■ **WORK TO COMPLETE**
Only an exact, line-for-line copy of the data will serve as the answer.

DATASET EXTRACT START

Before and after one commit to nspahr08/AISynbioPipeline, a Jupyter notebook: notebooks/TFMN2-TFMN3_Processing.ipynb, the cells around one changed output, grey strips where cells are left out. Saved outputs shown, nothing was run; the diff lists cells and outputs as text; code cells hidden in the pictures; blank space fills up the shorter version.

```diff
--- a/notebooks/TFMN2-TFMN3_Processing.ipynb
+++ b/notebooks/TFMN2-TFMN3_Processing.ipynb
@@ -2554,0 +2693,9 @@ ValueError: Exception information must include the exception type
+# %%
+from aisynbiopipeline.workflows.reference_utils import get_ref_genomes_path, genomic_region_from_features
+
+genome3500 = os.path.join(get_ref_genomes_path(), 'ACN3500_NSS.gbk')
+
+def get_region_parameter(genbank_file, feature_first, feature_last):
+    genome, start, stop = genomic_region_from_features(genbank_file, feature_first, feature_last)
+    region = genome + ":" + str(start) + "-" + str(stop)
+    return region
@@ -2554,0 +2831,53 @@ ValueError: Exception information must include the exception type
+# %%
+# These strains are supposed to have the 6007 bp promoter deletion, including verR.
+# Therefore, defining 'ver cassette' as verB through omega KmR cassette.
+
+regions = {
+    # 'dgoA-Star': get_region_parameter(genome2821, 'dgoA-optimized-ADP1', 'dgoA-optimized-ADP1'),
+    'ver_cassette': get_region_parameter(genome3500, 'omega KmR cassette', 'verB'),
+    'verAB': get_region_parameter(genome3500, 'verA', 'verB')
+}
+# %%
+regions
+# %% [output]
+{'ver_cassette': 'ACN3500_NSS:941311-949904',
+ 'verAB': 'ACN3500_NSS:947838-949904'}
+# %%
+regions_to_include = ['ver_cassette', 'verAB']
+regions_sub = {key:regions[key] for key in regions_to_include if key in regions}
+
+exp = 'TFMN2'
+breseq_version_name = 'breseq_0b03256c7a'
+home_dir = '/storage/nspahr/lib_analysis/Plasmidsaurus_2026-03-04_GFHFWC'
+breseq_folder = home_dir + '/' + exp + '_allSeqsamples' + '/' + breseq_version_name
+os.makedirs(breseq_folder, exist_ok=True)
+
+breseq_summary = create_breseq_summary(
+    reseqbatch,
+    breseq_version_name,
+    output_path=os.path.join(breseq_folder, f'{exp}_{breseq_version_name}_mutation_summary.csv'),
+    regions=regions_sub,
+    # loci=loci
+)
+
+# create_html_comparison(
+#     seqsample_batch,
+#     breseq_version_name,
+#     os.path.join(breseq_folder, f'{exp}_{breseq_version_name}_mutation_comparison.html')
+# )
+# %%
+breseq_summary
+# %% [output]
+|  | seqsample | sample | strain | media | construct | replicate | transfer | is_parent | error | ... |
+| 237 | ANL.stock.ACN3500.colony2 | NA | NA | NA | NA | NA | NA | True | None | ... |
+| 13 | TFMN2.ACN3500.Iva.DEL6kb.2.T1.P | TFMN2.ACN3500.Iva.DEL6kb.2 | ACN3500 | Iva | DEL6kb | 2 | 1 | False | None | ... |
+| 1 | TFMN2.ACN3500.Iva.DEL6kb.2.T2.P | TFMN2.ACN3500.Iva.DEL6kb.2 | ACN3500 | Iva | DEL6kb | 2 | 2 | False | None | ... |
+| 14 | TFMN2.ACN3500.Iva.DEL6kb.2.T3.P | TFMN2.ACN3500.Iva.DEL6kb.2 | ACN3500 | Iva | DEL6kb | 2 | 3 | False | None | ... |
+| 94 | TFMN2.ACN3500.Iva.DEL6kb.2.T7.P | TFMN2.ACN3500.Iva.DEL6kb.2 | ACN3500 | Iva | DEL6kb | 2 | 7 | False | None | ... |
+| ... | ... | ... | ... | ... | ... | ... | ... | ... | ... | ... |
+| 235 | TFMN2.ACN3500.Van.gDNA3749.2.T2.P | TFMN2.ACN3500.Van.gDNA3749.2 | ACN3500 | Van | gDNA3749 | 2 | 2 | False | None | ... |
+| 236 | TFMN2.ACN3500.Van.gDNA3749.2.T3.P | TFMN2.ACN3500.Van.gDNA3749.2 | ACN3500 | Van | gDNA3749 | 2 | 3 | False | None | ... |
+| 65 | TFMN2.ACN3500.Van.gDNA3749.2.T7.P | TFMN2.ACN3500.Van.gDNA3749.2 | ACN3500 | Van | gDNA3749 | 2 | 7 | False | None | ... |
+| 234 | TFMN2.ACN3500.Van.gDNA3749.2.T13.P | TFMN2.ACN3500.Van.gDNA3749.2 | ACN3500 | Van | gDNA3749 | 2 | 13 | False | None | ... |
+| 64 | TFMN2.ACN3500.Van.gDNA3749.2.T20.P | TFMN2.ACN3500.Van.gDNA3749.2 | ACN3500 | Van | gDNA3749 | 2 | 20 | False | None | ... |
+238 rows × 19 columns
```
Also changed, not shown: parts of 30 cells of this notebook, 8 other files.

DATASET EXTRACT END

■ **EXPECTED OUTPUT**
Before and after one commit to nspahr08/AISynbioPipeline, a Jupyter notebook: notebooks/TFMN2-TFMN3_Processing.ipynb, the cells around one changed output, grey strips where cells are left out. Saved outputs shown, nothing was run; the diff lists cells and outputs as text; code cells hidden in the pictures; blank space fills up the shorter version.

```diff
--- a/notebooks/TFMN2-TFMN3_Processing.ipynb
+++ b/notebooks/TFMN2-TFMN3_Processing.ipynb
@@ -2554,0 +2693,9 @@ ValueError: Exception information must include the exception type
+# %%
+from aisynbiopipeline.workflows.reference_utils import get_ref_genomes_path, genomic_region_from_features
+
+genome3500 = os.path.join(get_ref_genomes_path(), 'ACN3500_NSS.gbk')
+
+def get_region_parameter(genbank_file, feature_first, feature_last):
+    genome, start, stop = genomic_region_from_features(genbank_file, feature_first, feature_last)
+    region = genome + ":" + str(start) + "-" + str(stop)
+    return region
@@ -2554,0 +2831,53 @@ ValueError: Exception information must include the exception type
+# %%
+# These strains are supposed to have the 6007 bp promoter deletion, including verR.
+# Therefore, defining 'ver cassette' as verB through omega KmR cassette.
+
+regions = {
+    # 'dgoA-Star': get_region_parameter(genome2821, 'dgoA-optimized-ADP1', 'dgoA-optimized-ADP1'),
+    'ver_cassette': get_region_parameter(genome3500, 'omega KmR cassette', 'verB'),
+    'verAB': get_region_parameter(genome3500, 'verA', 'verB')
+}
+# %%
+regions
+# %% [output]
+{'ver_cassette': 'ACN3500_NSS:941311-949904',
+ 'verAB': 'ACN3500_NSS:947838-949904'}
+# %%
+regions_to_include = ['ver_cassette', 'verAB']
+regions_sub = {key:regions[key] for key in regions_to_include if key in regions}
+
+exp = 'TFMN2'
+breseq_version_name = 'breseq_0b03256c7a'
+home_dir = '/storage/nspahr/lib_analysis/Plasmidsaurus_2026-03-04_GFHFWC'
+breseq_folder = home_dir + '/' + exp + '_allSeqsamples' + '/' + breseq_version_name
+os.makedirs(breseq_folder, exist_ok=True)
+
+breseq_summary = create_breseq_summary(
+    reseqbatch,
+    breseq_version_name,
+    output_path=os.path.join(breseq_folder, f'{exp}_{breseq_version_name}_mutation_summary.csv'),
+    regions=regions_sub,
+    # loci=loci
+)
+
+# create_html_comparison(
+#     seqsample_batch,
+#     breseq_version_name,
+#     os.path.join(breseq_folder, f'{exp}_{breseq_version_name}_mutation_comparison.html')
+# )
+# %%
+breseq_summary
+# %% [output]
+|  | seqsample | sample | strain | media | construct | replicate | transfer | is_parent | error | ... |
+| 237 | ANL.stock.ACN3500.colony2 | NA | NA | NA | NA | NA | NA | True | None | ... |
+| 13 | TFMN2.ACN3500.Iva.DEL6kb.2.T1.P | TFMN2.ACN3500.Iva.DEL6kb.2 | ACN3500 | Iva | DEL6kb | 2 | 1 | False | None | ... |
+| 1 | TFMN2.ACN3500.Iva.DEL6kb.2.T2.P | TFMN2.ACN3500.Iva.DEL6kb.2 | ACN3500 | Iva | DEL6kb | 2 | 2 | False | None | ... |
+| 14 | TFMN2.ACN3500.Iva.DEL6kb.2.T3.P | TFMN2.ACN3500.Iva.DEL6kb.2 | ACN3500 | Iva | DEL6kb | 2 | 3 | False | None | ... |
+| 94 | TFMN2.ACN3500.Iva.DEL6kb.2.T7.P | TFMN2.ACN3500.Iva.DEL6kb.2 | ACN3500 | Iva | DEL6kb | 2 | 7 | False | None | ... |
+| ... | ... | ... | ... | ... | ... | ... | ... | ... | ... | ... |
+| 235 | TFMN2.ACN3500.Van.gDNA3749.2.T2.P | TFMN2.ACN3500.Van.gDNA3749.2 | ACN3500 | Van | gDNA3749 | 2 | 2 | False | None | ... |
+| 236 | TFMN2.ACN3500.Van.gDNA3749.2.T3.P | TFMN2.ACN3500.Van.gDNA3749.2 | ACN3500 | Van | gDNA3749 | 2 | 3 | False | None | ... |
+| 65 | TFMN2.ACN3500.Van.gDNA3749.2.T7.P | TFMN2.ACN3500.Van.gDNA3749.2 | ACN3500 | Van | gDNA3749 | 2 | 7 | False | None | ... |
+| 234 | TFMN2.ACN3500.Van.gDNA3749.2.T13.P | TFMN2.ACN3500.Van.gDNA3749.2 | ACN3500 | Van | gDNA3749 | 2 | 13 | False | None | ... |
+| 64 | TFMN2.ACN3500.Van.gDNA3749.2.T20.P | TFMN2.ACN3500.Van.gDNA3749.2 | ACN3500 | Van | gDNA3749 | 2 | 20 | False | None | ... |
+238 rows × 19 columns
```
Also changed, not shown: parts of 30 cells of this notebook, 8 other files.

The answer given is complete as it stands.